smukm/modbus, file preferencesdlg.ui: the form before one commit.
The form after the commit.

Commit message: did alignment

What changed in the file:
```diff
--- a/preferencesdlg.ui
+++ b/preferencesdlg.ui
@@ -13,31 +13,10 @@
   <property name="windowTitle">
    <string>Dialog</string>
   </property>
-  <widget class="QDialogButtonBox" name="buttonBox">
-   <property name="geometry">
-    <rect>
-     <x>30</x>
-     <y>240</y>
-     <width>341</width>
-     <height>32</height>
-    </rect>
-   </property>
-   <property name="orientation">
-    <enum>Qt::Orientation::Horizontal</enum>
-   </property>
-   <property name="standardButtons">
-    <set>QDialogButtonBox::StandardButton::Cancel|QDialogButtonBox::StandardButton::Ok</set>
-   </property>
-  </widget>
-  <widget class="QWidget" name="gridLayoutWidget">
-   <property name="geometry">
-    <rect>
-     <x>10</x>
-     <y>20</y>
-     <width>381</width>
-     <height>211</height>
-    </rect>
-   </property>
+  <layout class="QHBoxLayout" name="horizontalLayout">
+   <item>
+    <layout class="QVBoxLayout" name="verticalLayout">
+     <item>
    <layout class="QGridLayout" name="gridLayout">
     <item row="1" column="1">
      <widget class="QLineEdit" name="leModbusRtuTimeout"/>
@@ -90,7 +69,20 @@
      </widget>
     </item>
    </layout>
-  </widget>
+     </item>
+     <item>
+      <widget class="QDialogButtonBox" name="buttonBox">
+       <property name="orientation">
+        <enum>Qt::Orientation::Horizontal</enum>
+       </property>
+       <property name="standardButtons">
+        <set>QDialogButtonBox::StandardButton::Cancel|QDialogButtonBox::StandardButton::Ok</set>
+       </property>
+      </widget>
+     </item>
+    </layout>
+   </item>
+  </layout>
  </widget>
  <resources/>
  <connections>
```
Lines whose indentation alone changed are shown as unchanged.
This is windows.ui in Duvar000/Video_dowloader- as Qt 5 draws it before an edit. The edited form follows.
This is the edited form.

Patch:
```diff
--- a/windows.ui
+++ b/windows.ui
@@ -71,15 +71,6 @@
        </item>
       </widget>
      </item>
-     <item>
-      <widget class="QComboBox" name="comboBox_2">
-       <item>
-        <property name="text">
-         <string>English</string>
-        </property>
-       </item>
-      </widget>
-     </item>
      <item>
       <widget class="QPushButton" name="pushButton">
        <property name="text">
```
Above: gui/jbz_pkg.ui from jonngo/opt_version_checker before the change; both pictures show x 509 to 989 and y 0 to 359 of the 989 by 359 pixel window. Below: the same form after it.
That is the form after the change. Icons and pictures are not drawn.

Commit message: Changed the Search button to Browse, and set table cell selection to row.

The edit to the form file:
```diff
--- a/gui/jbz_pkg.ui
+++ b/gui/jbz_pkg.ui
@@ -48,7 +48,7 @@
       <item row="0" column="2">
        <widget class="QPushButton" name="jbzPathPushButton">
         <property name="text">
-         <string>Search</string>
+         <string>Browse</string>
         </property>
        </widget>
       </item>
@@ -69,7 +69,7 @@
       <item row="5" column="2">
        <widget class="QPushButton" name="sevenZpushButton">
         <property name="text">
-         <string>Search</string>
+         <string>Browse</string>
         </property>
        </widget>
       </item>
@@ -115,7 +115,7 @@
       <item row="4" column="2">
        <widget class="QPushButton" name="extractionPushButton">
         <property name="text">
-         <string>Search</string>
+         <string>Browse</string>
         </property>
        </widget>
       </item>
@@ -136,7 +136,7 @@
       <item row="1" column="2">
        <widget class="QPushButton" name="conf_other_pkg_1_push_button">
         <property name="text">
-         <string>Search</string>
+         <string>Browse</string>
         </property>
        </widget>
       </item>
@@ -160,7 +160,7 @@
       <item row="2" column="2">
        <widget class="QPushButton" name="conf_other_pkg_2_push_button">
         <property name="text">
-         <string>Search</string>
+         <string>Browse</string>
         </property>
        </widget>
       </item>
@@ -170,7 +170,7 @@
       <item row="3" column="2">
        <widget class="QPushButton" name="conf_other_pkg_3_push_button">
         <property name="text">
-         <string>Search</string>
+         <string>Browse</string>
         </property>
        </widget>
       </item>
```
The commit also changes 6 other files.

# [GOAL OF THE EXERCISE]
Show each line of the material above where "edited" occurs.

# [ANSWER BOX]
This is windows.ui in Duvar000/Video_dowloader- as Qt 5 draws it before an edit. The edited form follows.
This is the edited form.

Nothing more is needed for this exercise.